▶ _PROBLEM STATEMENT_:
From the entries, copy every line that carries the string "html".

Items listed in a dataset

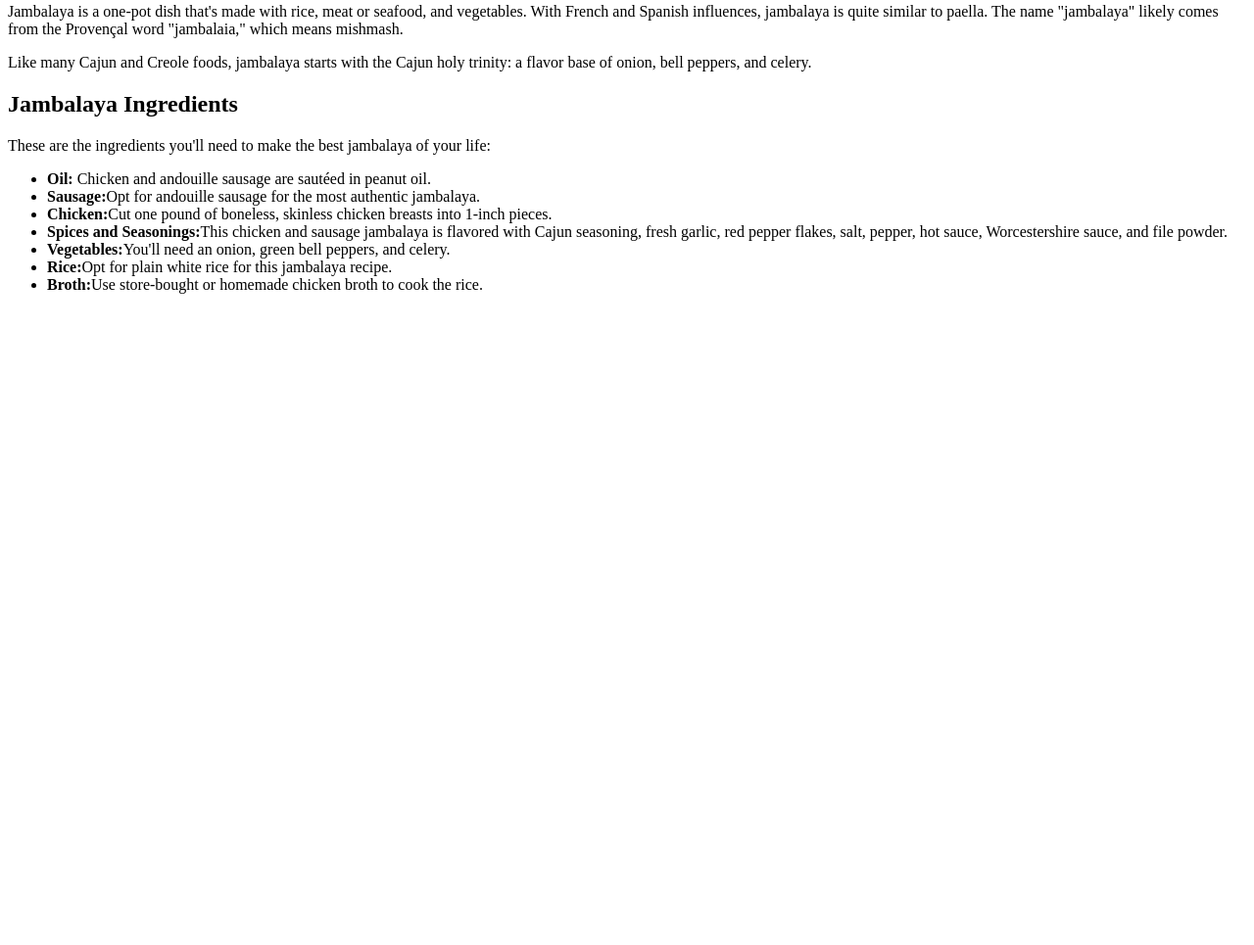
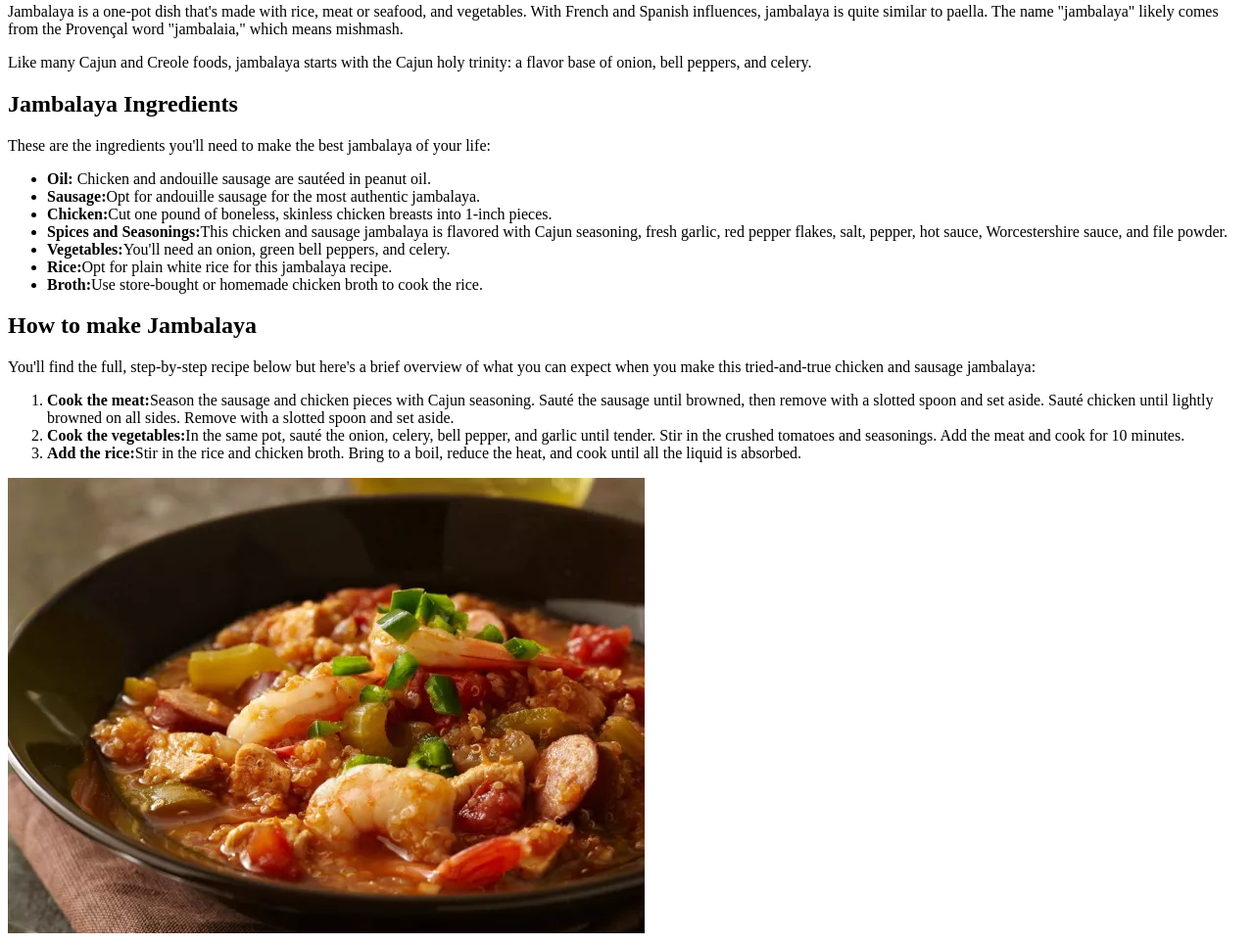
Before and after one commit to BinkSan3/odin-recipes, a plain HTML site: page recipes/jambalaya.html in a window 1280 px wide. Shown: the part 699-1664 px from the top of the page at 98% size. Before the commit the page ends 1015 px from the top, so only its background shows below. Drawn offline with Linux system fonts and the light colour scheme.

Commit message:
Add image to jambalaya.html

```diff
--- a/recipes/jambalaya.html
+++ b/recipes/jambalaya.html
@@ -28,6 +28,16 @@
             <li><b>Broth:</b>Use store-bought or homemade chicken broth to cook the rice.</li>
         </ul>
 
+        <h2>How to make Jambalaya</h2>
+        <p>You'll find the full, step-by-step recipe below but here's a brief overview of what you can expect when you make this tried-and-true chicken and sausage jambalaya:</p>
+
+        <ol>
+            <li><b>Cook the meat:</b>Season the sausage and chicken pieces with Cajun seasoning. Sauté the sausage until browned, then remove with a slotted spoon and set aside. Sauté chicken until lightly browned on all sides. Remove with a slotted spoon and set aside.</li>
+            <li><b>Cook the vegetables:</b>In the same pot, sauté the onion, celery, bell pepper, and garlic until tender. Stir in the crushed tomatoes and seasonings. Add the meat and cook for 10 minutes.</li>
+            <li><b>Add the rice:</b>Stir in the rice and chicken broth. Bring to a boil, reduce the heat, and cook until all the liquid is absorbed.</li>
+        </ol>
+
+        <img src="../images/jambalaya.jpg">
 
     </body>
 </html>
```
Also changed, not shown: images/jrice.jpg (added).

▶ _RESPONSE_:
Before and after one commit to BinkSan3/odin-recipes, a plain HTML site: page recipes/jambalaya.html in a window 1280 px wide. Shown: the part 699-1664 px from the top of the page at 98% size. Before the commit the page ends 1015 px from the top, so only its background shows below. Drawn offline with Linux system fonts and the light colour scheme.
Add image to jambalaya.html
--- a/recipes/jambalaya.html
+++ b/recipes/jambalaya.html
 </html>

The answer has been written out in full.